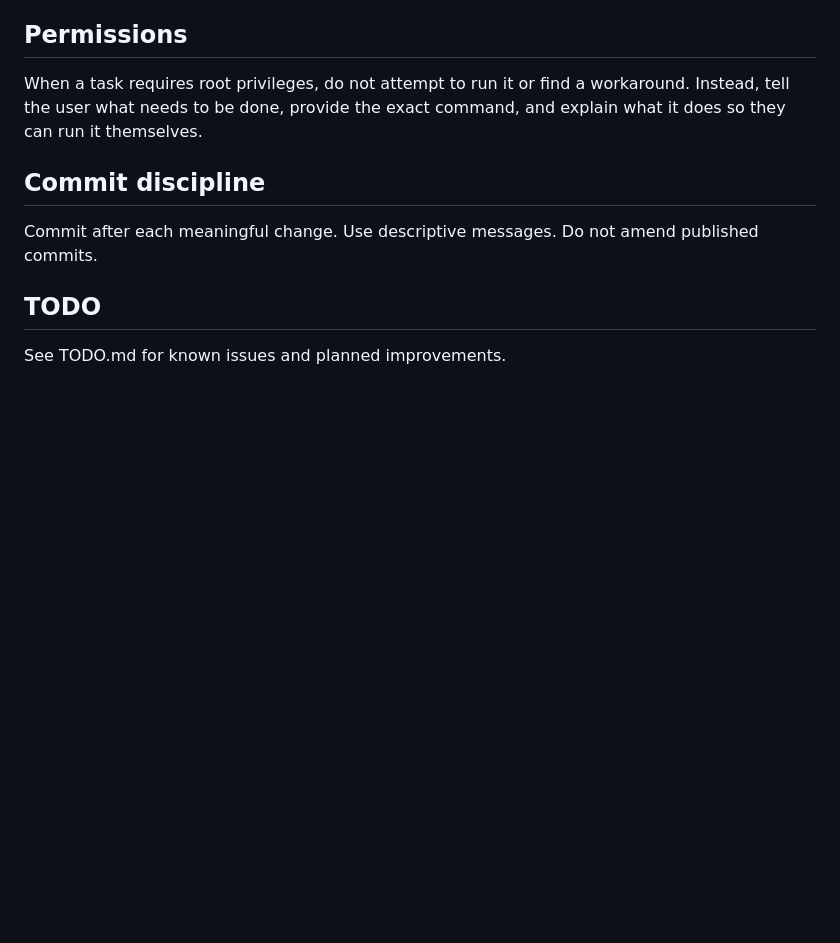
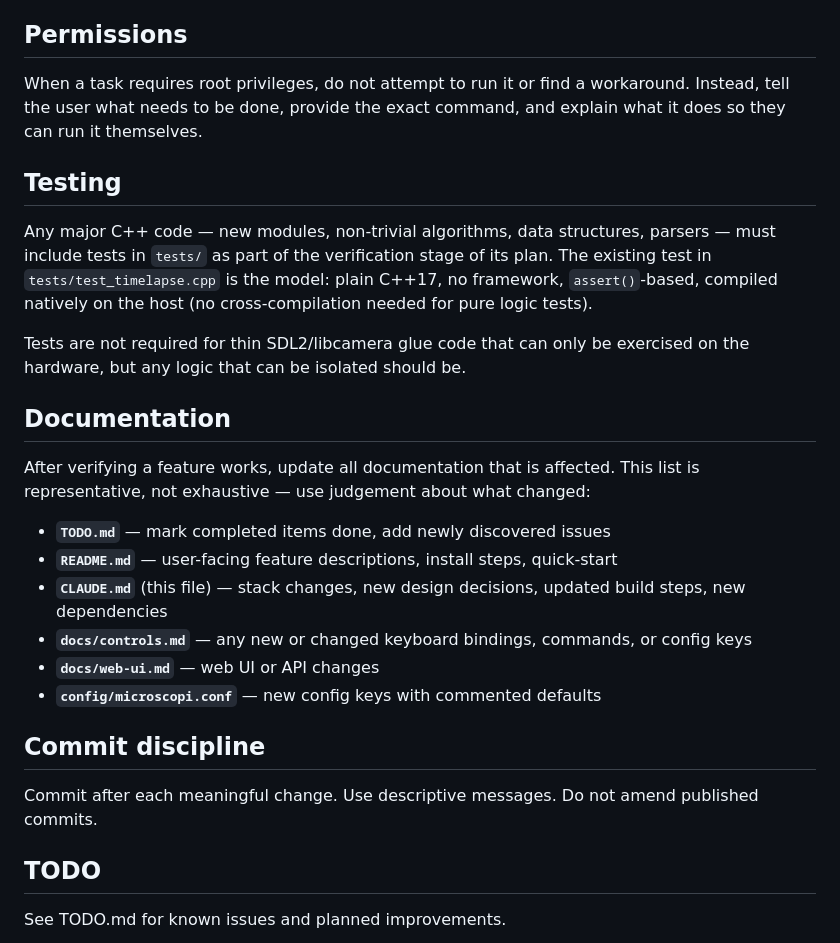
Before and after one commit to Happyarch/raspberry-pi-microscopy, a Markdown page: CLAUDE.md, the part around the change. Drawn GitHub-style; blank space fills up the shorter version.

Commit message:
CLAUDE.md: add testing and documentation update requirements
Major C++ code should have tests in tests/ as part of plan verification.
After verification, all affected docs should be updated — TODO.md,
README.md, CLAUDE.md, controls.md, web-ui.md, default config.

Co-Authored-By: Claude Sonnet 4.6 <noreply@anthropic.com>

```diff
--- a/CLAUDE.md
+++ b/CLAUDE.md
@@ -74,6 +74,21 @@ The Pi user is `microscopi` (not `pi`). SSH and scp target `microscopi@192.168.1
 ## Permissions
 When a task requires root privileges, do not attempt to run it or find a workaround. Instead, tell the user what needs to be done, provide the exact command, and explain what it does so they can run it themselves.
 
+## Testing
+Any major C++ code — new modules, non-trivial algorithms, data structures, parsers — must include tests in `tests/` as part of the verification stage of its plan. The existing test in `tests/test_timelapse.cpp` is the model: plain C++17, no framework, `assert()`-based, compiled natively on the host (no cross-compilation needed for pure logic tests).
+
+Tests are not required for thin SDL2/libcamera glue code that can only be exercised on the hardware, but any logic that can be isolated should be.
+
+## Documentation
+After verifying a feature works, update all documentation that is affected. This list is representative, not exhaustive — use judgement about what changed:
+
+- **`TODO.md`** — mark completed items done, add newly discovered issues
+- **`README.md`** — user-facing feature descriptions, install steps, quick-start
+- **`CLAUDE.md`** (this file) — stack changes, new design decisions, updated build steps, new dependencies
+- **`docs/controls.md`** — any new or changed keyboard bindings, commands, or config keys
+- **`docs/web-ui.md`** — web UI or API changes
+- **`config/microscopi.conf`** — new config keys with commented defaults
+
 ## Commit discipline
 Commit after each meaningful change. Use descriptive messages. Do not amend published commits.
 
```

## [YOUR ASSIGNMENT]
Scan the records above and show every line in which the word "docs" occurs.

## [REPLY TO THE EXERCISE]
After verification, all affected docs should be updated — TODO.md,
+- **`docs/controls.md`** — any new or changed keyboard bindings, commands, or config keys
+- **`docs/web-ui.md`** — web UI or API changes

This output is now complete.